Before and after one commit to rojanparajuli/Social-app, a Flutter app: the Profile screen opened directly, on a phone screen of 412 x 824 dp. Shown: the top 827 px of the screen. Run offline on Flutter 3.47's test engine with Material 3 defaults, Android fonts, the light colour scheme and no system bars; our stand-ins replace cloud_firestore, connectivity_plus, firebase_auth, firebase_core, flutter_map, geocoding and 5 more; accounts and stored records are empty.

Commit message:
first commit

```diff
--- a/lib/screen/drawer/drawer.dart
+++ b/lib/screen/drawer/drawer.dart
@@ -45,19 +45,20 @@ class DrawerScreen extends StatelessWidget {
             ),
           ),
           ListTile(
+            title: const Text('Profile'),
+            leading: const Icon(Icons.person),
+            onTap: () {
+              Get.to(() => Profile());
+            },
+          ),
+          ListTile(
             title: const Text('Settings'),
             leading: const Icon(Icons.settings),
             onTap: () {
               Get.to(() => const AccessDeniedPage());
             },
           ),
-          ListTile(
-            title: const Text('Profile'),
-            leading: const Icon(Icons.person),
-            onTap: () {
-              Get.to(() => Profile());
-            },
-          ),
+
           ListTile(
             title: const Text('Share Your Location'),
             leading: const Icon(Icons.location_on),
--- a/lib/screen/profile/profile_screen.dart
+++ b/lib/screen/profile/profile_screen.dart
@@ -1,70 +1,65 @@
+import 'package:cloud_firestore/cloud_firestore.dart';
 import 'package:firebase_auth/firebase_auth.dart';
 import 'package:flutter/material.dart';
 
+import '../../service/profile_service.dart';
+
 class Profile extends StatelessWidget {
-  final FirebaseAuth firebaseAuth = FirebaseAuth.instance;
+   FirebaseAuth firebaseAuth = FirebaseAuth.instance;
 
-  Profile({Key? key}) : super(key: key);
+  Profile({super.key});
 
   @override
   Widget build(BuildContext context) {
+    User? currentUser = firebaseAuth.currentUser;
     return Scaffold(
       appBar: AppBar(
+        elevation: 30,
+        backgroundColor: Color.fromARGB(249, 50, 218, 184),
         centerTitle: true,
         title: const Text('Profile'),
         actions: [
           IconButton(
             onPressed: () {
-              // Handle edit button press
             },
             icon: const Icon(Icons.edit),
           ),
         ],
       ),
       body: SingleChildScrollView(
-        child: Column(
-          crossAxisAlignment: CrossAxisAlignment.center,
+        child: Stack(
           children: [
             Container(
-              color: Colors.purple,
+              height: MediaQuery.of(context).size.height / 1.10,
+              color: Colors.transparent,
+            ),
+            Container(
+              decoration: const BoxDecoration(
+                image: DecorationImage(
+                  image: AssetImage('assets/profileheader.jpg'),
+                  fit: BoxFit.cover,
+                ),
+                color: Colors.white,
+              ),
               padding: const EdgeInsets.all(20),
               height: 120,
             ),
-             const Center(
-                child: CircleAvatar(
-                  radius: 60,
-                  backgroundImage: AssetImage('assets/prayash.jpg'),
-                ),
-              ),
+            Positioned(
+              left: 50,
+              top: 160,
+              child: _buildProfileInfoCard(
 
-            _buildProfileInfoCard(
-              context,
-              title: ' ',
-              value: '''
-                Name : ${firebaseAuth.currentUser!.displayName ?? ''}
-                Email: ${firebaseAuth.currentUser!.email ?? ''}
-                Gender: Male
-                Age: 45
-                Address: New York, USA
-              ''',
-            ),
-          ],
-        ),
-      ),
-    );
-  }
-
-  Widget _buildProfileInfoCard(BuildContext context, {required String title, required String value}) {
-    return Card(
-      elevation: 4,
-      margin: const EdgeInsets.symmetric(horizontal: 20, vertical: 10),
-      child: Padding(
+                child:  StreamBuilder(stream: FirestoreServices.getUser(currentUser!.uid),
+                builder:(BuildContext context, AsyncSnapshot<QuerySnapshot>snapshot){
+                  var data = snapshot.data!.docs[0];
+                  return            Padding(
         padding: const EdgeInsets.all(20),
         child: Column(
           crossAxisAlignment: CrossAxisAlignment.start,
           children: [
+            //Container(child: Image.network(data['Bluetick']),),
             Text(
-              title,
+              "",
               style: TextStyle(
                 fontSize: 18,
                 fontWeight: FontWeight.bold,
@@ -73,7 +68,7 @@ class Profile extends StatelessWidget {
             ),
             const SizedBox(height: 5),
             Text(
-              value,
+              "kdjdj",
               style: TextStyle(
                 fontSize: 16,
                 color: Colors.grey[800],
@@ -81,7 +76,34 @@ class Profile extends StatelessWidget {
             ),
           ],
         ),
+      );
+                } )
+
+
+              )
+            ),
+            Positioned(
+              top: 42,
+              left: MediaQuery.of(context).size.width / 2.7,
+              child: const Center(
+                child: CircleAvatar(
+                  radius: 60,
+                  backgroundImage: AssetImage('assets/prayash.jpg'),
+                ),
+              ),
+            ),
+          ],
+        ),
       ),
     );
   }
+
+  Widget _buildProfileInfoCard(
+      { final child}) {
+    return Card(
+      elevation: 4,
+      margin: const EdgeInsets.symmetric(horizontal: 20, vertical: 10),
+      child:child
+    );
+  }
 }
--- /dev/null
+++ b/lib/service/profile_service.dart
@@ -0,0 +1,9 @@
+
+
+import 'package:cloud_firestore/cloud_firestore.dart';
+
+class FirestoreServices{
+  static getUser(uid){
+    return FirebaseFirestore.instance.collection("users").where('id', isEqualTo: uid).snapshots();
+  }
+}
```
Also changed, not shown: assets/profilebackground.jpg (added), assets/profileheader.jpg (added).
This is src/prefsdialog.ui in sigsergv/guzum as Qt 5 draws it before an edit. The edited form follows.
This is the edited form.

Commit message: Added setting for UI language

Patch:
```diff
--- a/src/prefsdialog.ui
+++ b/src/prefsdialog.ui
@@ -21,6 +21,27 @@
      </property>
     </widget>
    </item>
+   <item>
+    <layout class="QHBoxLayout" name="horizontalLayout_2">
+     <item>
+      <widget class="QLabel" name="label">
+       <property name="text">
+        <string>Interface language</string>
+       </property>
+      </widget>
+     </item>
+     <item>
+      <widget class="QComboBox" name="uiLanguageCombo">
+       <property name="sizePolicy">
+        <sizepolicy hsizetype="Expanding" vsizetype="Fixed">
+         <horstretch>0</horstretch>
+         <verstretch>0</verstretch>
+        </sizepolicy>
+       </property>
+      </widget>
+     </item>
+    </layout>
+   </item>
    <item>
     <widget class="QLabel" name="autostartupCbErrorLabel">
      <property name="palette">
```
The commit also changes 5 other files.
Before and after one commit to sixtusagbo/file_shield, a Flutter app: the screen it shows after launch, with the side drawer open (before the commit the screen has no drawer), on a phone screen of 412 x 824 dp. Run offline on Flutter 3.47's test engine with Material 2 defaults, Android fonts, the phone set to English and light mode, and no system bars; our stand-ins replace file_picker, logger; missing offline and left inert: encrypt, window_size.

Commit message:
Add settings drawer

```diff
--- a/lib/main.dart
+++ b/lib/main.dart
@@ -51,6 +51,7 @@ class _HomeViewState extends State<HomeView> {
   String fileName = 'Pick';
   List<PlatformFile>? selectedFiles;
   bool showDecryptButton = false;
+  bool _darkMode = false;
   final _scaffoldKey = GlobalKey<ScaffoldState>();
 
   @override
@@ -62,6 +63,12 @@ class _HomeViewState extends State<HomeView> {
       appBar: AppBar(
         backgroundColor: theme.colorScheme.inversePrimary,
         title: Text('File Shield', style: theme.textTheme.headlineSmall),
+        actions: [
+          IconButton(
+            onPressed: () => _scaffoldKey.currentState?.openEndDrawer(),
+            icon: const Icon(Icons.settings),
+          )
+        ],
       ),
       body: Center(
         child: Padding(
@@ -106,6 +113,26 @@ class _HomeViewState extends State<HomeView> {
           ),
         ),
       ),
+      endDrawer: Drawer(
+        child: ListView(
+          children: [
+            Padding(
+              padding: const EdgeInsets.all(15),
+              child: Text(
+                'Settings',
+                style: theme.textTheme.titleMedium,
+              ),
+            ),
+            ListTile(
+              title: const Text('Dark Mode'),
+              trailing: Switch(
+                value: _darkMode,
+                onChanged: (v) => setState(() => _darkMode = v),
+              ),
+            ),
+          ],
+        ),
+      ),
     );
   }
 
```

━━━━

Activity ::
Where the word "onPressed" shows up in a line of the listing, return that line.

Output below ::
             onPressed: () {
+            onPressed: () => _scaffoldKey.currentState?.openEndDrawer(),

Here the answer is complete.